I am required to forecast delinquency counts at the business day level. Each day, I need to produce a forecast of delinquency counts 1-29, 30-59, etc Days Past Due (DPD). The structure of the deliquency varies significantly for each bucket. 1-29 DPD is an exponential decline over the month. 30-59 DPD is only mildly exponential, 150DPD is fairly flat.
Each day the forecast of the daily counts needs to be produced for the rest of the month. I would like to include a lag of the dependent variable, possibly AR and MA terms, so the forecast must be dynamic, and eligible for automation.
In looking at the SAS literature, and previous SUGI papers, I first tried Proc Forecast, but it required daily continuous data, at least as I understood it. I have tried Proc Loess and Proc Model to forecast the series individually, and I am aware of Proc UCM to forecast the vector of counts by buckets. I also found the code to construct business day as a custom interval.
I only have 13 months of data, so I need something straightforward. Can any ETS forecasting procedure use the custom interval of business day? (eg 1 to 20,21) I would think that would be important in construction any lag, AR, or MA terms. Should I be using something more straightforward in base SAS?
Thank you for the time you take in considering my question.
My lecture notes from the SAS forecasting class include the following example:
"Hourly call center data - business hours are 7:00am to 8:00pm for a 13-hour day. The seasonal period of the data is 13." They go on to say, "The Call Center time series is not equally spaced in the conventional sense, but you can treat it as equally spaced by ignoring all time points for which the Call Center is closed."
I think this is similar to your case where non-business days are not of interest. You might have a seasonal component in day of the week (lag 7), but holidays (or other business closures) would throw a twist into that.
Proc ARIMA (I'm not sure about the others) doesn't even look at your date variable. It just assumes that your data is equally spaced.
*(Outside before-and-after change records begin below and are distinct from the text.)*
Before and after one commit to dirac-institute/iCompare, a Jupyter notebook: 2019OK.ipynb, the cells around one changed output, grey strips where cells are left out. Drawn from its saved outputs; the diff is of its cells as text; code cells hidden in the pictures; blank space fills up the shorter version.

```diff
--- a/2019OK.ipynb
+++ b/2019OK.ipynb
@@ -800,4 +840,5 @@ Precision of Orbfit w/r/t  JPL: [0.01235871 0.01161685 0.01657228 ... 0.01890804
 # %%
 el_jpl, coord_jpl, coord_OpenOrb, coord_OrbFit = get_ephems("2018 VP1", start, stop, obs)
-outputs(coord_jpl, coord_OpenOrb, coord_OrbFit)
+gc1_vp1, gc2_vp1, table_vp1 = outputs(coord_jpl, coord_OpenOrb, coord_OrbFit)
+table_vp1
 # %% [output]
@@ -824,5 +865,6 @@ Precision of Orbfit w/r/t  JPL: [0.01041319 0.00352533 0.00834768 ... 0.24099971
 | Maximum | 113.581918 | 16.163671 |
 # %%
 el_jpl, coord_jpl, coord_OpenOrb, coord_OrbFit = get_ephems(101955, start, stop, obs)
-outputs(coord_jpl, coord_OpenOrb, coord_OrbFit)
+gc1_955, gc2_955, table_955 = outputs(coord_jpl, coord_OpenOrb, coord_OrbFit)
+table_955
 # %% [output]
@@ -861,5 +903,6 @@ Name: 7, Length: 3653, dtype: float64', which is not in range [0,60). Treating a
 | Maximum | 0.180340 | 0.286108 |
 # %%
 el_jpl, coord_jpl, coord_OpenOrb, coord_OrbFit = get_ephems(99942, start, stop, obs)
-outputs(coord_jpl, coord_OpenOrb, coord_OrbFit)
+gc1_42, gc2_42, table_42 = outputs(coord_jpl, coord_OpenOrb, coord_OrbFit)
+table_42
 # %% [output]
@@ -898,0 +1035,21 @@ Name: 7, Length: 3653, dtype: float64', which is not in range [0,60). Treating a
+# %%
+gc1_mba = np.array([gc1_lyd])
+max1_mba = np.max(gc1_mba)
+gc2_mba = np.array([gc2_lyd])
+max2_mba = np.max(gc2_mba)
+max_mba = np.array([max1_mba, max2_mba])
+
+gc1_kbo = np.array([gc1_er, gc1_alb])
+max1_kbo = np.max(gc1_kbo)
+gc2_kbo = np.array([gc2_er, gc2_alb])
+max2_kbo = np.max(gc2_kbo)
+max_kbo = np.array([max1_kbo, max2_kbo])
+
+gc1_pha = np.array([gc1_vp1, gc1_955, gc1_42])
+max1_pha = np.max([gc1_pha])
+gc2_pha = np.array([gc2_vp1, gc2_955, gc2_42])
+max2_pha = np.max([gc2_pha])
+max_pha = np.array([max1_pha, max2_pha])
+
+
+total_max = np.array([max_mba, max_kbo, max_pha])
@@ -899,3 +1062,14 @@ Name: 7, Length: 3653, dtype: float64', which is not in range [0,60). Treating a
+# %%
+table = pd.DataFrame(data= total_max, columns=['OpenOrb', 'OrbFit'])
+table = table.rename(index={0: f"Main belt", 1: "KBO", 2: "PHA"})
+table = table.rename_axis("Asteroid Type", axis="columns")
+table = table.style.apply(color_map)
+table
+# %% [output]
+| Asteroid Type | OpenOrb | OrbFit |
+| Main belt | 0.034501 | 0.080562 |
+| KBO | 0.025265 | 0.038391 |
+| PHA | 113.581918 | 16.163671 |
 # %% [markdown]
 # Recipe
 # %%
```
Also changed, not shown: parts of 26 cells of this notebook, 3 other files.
The forecast output would have the wrong dates in it, but you can change the dates in the output dataset and the resulting forecasts would still be appropriate.